YOUR OBJECTIVE :: Exactly reproduce all the records, keeping pictures out of the copy.
──────── EXERCISE MATERIALS ────────
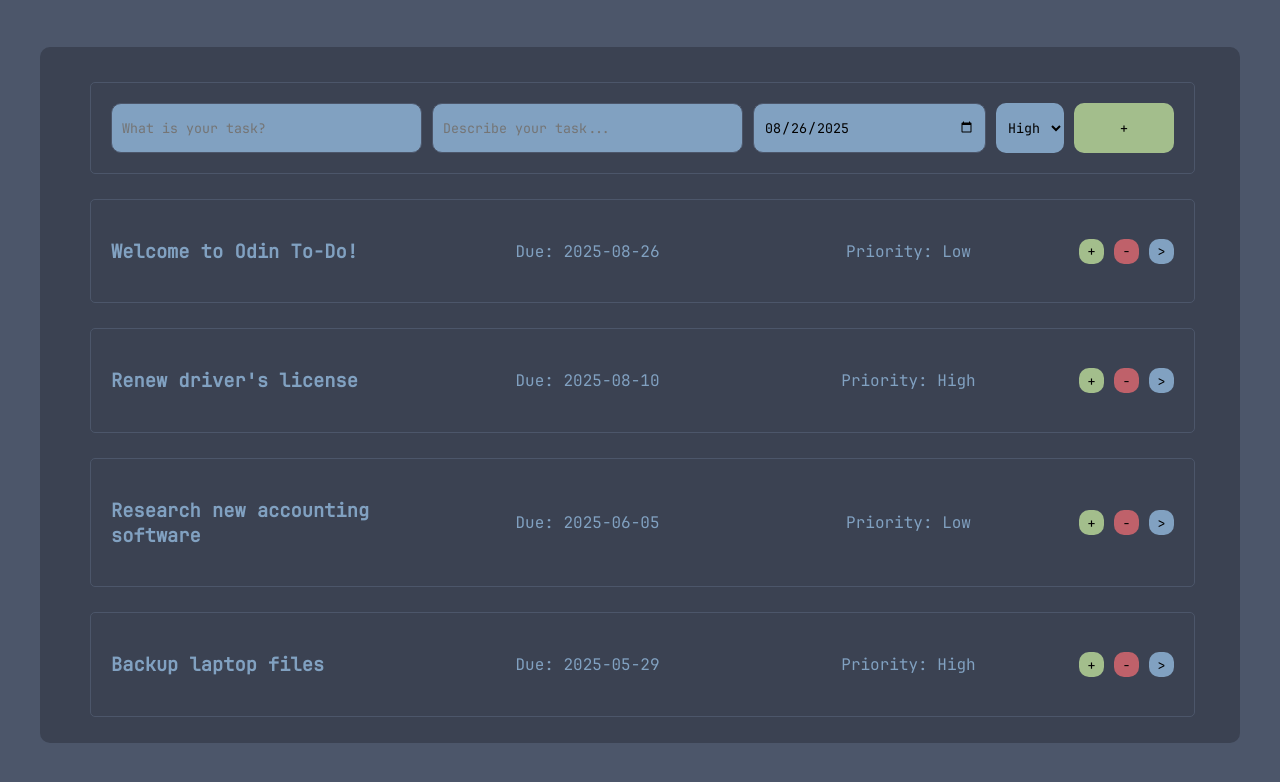
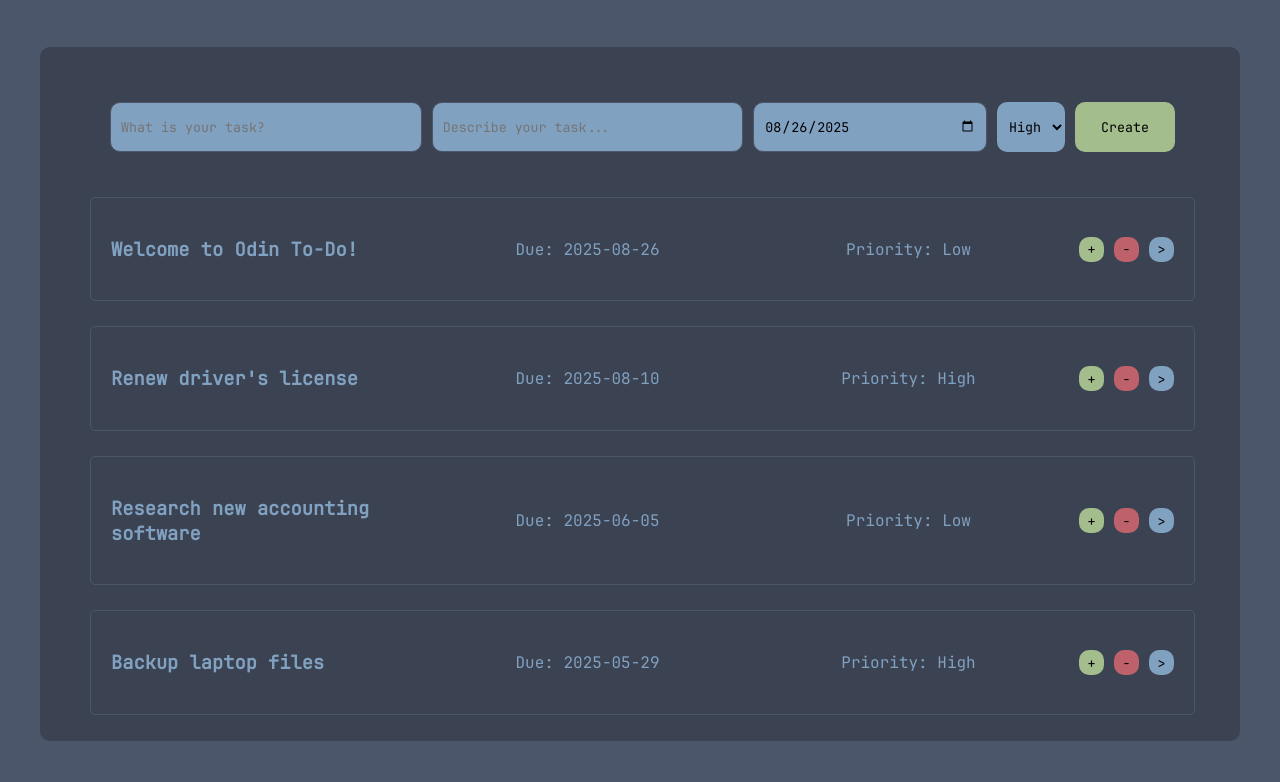
Before and after one commit to cvendi/odin-todo, a website built with webpack: page src/template.html in a window 1280 px wide. Shown: the part 88-870 px from the top of the page. Built offline with nearby package versions, Linux system fonts and the light colour scheme.

Commit message:
Style change to user input

```diff
--- a/src/render.js
+++ b/src/render.js
@@ -64,7 +64,7 @@ export default class RenderProject {
         const submitButton = document.createElement('button');
         submitButton.classList.add('submit-task-button');
         submitButton.style.backgroundColor = 'var(--nord14)';
-        submitButton.textContent = '+';
+        submitButton.textContent = 'Create';
         userInputItem.appendChild(submitButton);
 
         taskList.appendChild(userInputItem);
--- a/src/styles.css
+++ b/src/styles.css
@@ -110,7 +110,18 @@ body {
     grid-column: 1 / 4;
 }
 
-.task-item, .input-item {
+.input-item {
+    border: none;
+    display: grid;
+    grid-template-columns: 1fr 1fr 1fr 100px;
+    grid-template-rows: 1fr;
+    margin-right: 35px;
+    margin-top: 25px;
+    padding: 20px;
+    gap: 10px;
+}
+
+.task-item {
     display: grid;
     grid-template-columns: 1fr 1fr 1fr 100px;
     grid-template-rows: 1fr;
```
────────
EXPECTED ANSWER ::
Before and after one commit to cvendi/odin-todo, a website built with webpack: page src/template.html in a window 1280 px wide. Shown: the part 88-870 px from the top of the page. Built offline with nearby package versions, Linux system fonts and the light colour scheme.

Commit message:
Style change to user input

```diff
--- a/src/render.js
+++ b/src/render.js
@@ -64,7 +64,7 @@ export default class RenderProject {
         const submitButton = document.createElement('button');
         submitButton.classList.add('submit-task-button');
         submitButton.style.backgroundColor = 'var(--nord14)';
-        submitButton.textContent = '+';
+        submitButton.textContent = 'Create';
         userInputItem.appendChild(submitButton);
 
         taskList.appendChild(userInputItem);
--- a/src/styles.css
+++ b/src/styles.css
@@ -110,7 +110,18 @@ body {
     grid-column: 1 / 4;
 }
 
-.task-item, .input-item {
+.input-item {
+    border: none;
+    display: grid;
+    grid-template-columns: 1fr 1fr 1fr 100px;
+    grid-template-rows: 1fr;
+    margin-right: 35px;
+    margin-top: 25px;
+    padding: 20px;
+    gap: 10px;
+}
+
+.task-item {
     display: grid;
     grid-template-columns: 1fr 1fr 1fr 100px;
     grid-template-rows: 1fr;
```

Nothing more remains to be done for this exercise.